The required lines are those that contain "function"; pull them out of the data and copy them.

Records excerpted from a collection:
◆ ◆ ◆

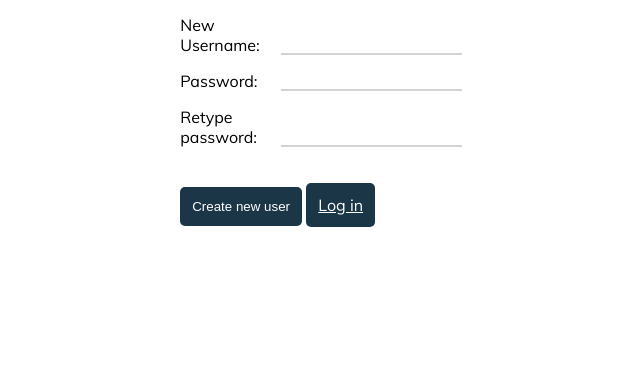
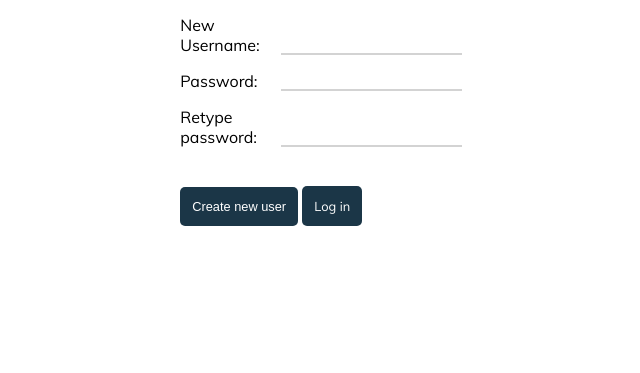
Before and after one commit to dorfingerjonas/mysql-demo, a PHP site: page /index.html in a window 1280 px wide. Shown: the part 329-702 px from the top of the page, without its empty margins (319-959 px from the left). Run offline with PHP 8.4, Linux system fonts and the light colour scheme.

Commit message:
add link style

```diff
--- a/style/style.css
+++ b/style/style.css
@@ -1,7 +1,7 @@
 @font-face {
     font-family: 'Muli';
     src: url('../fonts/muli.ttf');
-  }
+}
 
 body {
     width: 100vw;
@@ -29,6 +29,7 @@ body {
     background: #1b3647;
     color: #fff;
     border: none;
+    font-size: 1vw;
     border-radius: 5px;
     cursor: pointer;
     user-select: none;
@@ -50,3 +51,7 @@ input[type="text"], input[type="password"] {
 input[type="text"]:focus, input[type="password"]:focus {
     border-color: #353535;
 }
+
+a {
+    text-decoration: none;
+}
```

◆ ◆ ◆

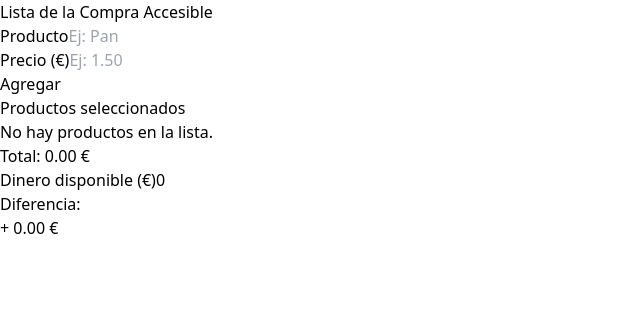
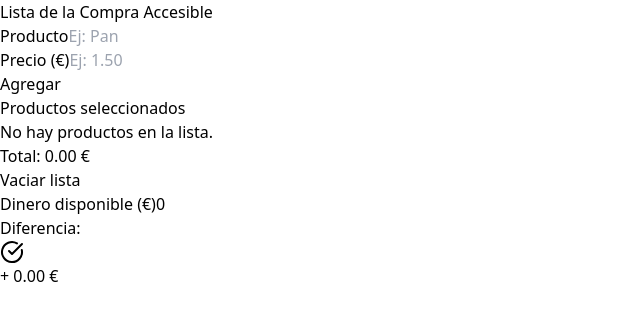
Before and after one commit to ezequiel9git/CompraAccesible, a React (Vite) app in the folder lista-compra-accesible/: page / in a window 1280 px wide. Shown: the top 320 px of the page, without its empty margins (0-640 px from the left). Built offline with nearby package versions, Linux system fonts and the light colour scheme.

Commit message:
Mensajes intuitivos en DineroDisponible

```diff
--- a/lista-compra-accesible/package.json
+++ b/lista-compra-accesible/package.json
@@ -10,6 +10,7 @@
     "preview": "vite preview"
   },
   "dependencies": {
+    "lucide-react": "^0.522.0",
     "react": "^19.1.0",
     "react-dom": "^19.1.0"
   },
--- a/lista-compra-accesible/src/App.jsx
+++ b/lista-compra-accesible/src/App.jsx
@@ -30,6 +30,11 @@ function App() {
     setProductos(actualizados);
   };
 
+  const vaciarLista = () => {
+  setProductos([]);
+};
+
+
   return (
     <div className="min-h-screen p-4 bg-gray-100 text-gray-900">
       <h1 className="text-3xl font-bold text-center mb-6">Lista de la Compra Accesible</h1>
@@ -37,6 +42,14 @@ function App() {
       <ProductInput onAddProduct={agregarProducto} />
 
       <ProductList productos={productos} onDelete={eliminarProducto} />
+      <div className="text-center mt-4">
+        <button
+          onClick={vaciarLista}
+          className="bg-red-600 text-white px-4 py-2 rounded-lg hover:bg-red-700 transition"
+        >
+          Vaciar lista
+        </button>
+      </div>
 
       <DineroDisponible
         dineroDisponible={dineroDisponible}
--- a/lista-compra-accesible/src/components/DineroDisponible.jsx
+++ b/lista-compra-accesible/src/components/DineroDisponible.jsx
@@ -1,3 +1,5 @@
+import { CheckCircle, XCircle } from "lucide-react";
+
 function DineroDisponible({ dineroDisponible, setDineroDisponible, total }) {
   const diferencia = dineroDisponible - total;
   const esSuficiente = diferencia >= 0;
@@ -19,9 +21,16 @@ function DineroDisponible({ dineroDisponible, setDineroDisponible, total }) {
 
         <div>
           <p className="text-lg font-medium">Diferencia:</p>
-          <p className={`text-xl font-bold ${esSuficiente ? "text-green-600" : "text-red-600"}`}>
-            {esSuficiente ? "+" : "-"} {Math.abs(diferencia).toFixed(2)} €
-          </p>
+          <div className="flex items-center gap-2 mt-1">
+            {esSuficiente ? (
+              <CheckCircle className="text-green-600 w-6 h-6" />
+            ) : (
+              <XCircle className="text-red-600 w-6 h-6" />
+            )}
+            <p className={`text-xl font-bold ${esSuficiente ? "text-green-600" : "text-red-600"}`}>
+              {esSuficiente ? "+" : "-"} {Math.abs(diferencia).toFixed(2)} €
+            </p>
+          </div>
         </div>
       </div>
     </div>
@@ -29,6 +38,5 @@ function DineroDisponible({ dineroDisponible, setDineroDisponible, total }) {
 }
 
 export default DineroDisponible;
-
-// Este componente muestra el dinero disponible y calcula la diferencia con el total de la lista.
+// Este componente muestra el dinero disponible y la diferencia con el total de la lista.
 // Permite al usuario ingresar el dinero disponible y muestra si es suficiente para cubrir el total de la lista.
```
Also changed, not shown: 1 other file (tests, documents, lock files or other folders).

◆ ◆ ◆

Exercise result:
@@ -30,6 +30,11 @@ function App() {
@@ -37,6 +42,14 @@ function App() {
 function DineroDisponible({ dineroDisponible, setDineroDisponible, total }) {
@@ -19,9 +21,16 @@ function DineroDisponible({ dineroDisponible, setDineroDisponible, total }) {
@@ -29,6 +38,5 @@ function DineroDisponible({ dineroDisponible, setDineroDisponible, total }) {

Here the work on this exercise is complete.